“Hey, howzit,” Skarbo said when I walked into his office. “You wanna hit some balls today?” His black and white Labrador-mix greeted me and wagged its tail.
Skarbo seemed at home behind a counter topped with baseballs and baseball cards, surrounded in an office space with baseball bats other related equipment.
“I loved going to the [batting cage] that used to be in Kahului,” said Skarbo, a former player and organizer of Maui’s Wood Bat (over 25) Baseball League. “I always wanted to own my own business… so I thought, it’s worth trying and see if I could make it work. It’s worked out great so far.”
Hitter’s Paradise has been open a year and a half and currently operates eight pitching machines. Three of the machines are from Kahului’s old batting cages and were sold to the county where they were neglected outdoors and let rust. Skarbo salvaged the machines and now they sit painted green under better care in his batting cages.

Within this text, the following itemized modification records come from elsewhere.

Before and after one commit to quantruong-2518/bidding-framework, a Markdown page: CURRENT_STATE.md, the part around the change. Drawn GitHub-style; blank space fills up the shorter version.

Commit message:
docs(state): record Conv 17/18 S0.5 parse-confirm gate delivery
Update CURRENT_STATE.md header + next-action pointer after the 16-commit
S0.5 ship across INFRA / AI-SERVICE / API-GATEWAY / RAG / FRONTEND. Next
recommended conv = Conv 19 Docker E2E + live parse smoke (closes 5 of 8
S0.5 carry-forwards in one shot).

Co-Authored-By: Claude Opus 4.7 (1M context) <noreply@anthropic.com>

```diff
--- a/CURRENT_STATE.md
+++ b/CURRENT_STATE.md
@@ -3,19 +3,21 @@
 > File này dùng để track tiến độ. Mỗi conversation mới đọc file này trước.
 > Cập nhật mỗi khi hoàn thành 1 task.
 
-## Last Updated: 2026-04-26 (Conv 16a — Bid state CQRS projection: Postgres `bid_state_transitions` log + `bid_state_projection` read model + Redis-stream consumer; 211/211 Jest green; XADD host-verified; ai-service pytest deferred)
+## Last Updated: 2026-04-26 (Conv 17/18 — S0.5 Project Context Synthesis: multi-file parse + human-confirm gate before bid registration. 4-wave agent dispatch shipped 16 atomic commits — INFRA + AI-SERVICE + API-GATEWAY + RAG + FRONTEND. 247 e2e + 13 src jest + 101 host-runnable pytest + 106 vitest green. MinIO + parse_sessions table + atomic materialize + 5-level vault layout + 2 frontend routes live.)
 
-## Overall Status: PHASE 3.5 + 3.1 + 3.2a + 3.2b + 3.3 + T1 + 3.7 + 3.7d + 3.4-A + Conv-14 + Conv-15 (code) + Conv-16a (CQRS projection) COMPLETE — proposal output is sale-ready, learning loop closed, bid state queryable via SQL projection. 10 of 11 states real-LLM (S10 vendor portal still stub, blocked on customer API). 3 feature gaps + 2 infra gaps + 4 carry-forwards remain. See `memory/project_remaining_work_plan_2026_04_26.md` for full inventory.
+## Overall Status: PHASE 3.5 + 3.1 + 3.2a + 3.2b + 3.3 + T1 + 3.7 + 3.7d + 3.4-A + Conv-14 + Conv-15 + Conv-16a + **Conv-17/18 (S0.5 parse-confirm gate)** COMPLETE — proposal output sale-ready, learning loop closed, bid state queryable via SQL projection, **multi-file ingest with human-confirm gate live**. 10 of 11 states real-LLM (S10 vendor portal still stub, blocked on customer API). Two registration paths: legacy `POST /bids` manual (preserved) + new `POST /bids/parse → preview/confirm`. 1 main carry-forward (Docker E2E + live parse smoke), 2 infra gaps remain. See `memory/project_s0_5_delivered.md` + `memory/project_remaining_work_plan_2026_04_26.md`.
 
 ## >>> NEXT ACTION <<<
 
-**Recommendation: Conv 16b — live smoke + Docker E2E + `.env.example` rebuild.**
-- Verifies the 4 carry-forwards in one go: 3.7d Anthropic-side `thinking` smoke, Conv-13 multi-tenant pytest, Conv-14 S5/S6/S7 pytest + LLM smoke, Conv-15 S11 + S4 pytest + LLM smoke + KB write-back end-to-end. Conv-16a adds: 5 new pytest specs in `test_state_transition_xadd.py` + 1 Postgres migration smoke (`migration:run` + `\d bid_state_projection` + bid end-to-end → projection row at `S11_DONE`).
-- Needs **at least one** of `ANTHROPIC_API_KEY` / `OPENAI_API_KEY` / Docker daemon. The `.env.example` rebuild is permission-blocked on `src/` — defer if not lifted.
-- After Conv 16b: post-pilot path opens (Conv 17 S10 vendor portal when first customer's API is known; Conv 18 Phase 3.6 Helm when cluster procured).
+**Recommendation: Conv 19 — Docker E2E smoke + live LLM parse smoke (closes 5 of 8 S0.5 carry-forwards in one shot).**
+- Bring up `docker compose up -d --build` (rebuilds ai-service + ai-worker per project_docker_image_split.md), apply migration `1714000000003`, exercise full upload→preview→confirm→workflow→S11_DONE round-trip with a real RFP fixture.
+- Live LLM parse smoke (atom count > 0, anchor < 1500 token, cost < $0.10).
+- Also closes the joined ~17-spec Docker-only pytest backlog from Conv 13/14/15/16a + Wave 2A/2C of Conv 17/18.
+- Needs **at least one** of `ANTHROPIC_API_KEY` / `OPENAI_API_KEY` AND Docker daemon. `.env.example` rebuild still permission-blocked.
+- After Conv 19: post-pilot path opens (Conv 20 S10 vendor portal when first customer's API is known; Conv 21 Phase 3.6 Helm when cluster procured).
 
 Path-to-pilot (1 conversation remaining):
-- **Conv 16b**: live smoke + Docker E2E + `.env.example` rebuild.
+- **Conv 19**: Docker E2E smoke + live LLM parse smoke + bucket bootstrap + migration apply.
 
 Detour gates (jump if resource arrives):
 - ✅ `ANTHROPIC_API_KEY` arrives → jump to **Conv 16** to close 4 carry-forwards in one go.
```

After some talking, I was ready to hit some balls. Dogs don’t judge.
I stepped into the cage and after some warming up, I was absorbed.
The clean clink sound of a ball hitting the $400 borrowed metal bat and the sight of it flying to meet the hanging mesh ceiling. Arms recoiling with bat in hand. A pause and breath, then a single red warning light. A cocked bat and feet replanted, watching straight ahead machinery lift and load another baseball. Then the pneumatic Shoomp! sound of a released ball passing speedily through the metal guide. A round swing and Clink! It becomes rhythmic, satisfying and cathartic.
Also, it was fun.
“Some families come at night and bring dinner to eat in the ‘dugout,’” Skarbo said, referring to the covered area with picnic tables. “We have a TV so they can watch sports and hit balls.”
And with Maui’s kids about to be out for the summer, Hitter’s Paradise is opening for expanded summer hours starting May 27, which run from 10am to 8pm from Sunday to Thursday, and until 9pm on Friday and Saturday.
In addition, Hitter’s Paradise serves Little League teams, who come to visit during the day. There are lanes for slow pitch softball and fast pitch, and for baseball speeds from 45 to 70 miles per hour. There’s a pitcher’s mound so people can hit live balls, and a radar gun that’ll clock how fast your throw is. Misting machines are mounted outside to provide an escape from the Kihei heat in between exerting hitting sessions.
I stepped out of the cage with the chest of my shirt a little damp from sweat and relaxed in the shade of the dugout. Whether I was “hitting the ball well” by that point, as Paul had trusted me to be, was debatable, but irrelevant. What mattered was that I had a good time.
Hitter’s Paradise is located at 386 Huku Li’i Place in Kihei, down the road from Tesoro and can be contacted at 808-298-0262, firstname.lastname@example.org or Hittersparadise.com There are token rates for the machines, prepaid hitting cards, timed cage and pitching mound rentals, private lessons and options for birthday parties.